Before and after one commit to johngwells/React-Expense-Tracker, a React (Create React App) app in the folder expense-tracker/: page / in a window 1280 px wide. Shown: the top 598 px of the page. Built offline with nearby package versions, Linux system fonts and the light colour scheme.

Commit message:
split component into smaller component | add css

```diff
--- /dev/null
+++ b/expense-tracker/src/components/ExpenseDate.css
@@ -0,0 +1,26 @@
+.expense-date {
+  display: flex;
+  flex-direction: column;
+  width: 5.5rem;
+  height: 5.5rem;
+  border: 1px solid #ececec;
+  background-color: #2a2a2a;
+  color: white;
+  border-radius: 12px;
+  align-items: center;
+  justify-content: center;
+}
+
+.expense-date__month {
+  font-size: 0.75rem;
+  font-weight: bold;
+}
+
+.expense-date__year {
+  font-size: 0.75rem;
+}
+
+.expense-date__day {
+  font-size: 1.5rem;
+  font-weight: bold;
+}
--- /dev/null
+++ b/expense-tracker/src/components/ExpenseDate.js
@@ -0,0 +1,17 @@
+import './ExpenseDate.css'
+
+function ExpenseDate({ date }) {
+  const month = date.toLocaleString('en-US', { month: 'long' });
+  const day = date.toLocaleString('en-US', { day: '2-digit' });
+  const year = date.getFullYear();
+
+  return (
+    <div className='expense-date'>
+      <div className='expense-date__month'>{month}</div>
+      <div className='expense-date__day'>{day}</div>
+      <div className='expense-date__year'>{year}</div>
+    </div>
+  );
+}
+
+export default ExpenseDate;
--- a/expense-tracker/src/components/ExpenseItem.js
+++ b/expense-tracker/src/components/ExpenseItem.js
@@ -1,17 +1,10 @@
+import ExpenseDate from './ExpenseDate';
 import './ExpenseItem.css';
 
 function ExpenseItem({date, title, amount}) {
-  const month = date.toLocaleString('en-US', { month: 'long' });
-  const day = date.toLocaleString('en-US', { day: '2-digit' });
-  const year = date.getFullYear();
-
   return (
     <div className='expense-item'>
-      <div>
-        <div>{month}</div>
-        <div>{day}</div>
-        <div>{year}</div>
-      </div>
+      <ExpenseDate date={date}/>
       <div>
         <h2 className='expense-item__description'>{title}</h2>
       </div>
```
== == ==
- [ASSIGNMENT] Write out every entry exactly as it appears.

- [TASK OUTPUT]
Before and after one commit to johngwells/React-Expense-Tracker, a React (Create React App) app in the folder expense-tracker/: page / in a window 1280 px wide. Shown: the top 598 px of the page. Built offline with nearby package versions, Linux system fonts and the light colour scheme.

Commit message:
split component into smaller component | add css

```diff
--- /dev/null
+++ b/expense-tracker/src/components/ExpenseDate.css
@@ -0,0 +1,26 @@
+.expense-date {
+  display: flex;
+  flex-direction: column;
+  width: 5.5rem;
+  height: 5.5rem;
+  border: 1px solid #ececec;
+  background-color: #2a2a2a;
+  color: white;
+  border-radius: 12px;
+  align-items: center;
+  justify-content: center;
+}
+
+.expense-date__month {
+  font-size: 0.75rem;
+  font-weight: bold;
+}
+
+.expense-date__year {
+  font-size: 0.75rem;
+}
+
+.expense-date__day {
+  font-size: 1.5rem;
+  font-weight: bold;
+}
--- /dev/null
+++ b/expense-tracker/src/components/ExpenseDate.js
@@ -0,0 +1,17 @@
+import './ExpenseDate.css'
+
+function ExpenseDate({ date }) {
+  const month = date.toLocaleString('en-US', { month: 'long' });
+  const day = date.toLocaleString('en-US', { day: '2-digit' });
+  const year = date.getFullYear();
+
+  return (
+    <div className='expense-date'>
+      <div className='expense-date__month'>{month}</div>
+      <div className='expense-date__day'>{day}</div>
+      <div className='expense-date__year'>{year}</div>
+    </div>
+  );
+}
+
+export default ExpenseDate;
--- a/expense-tracker/src/components/ExpenseItem.js
+++ b/expense-tracker/src/components/ExpenseItem.js
@@ -1,17 +1,10 @@
+import ExpenseDate from './ExpenseDate';
 import './ExpenseItem.css';
 
 function ExpenseItem({date, title, amount}) {
-  const month = date.toLocaleString('en-US', { month: 'long' });
-  const day = date.toLocaleString('en-US', { day: '2-digit' });
-  const year = date.getFullYear();
-
   return (
     <div className='expense-item'>
-      <div>
-        <div>{month}</div>
-        <div>{day}</div>
-        <div>{year}</div>
-      </div>
+      <ExpenseDate date={date}/>
       <div>
         <h2 className='expense-item__description'>{title}</h2>
       </div>
```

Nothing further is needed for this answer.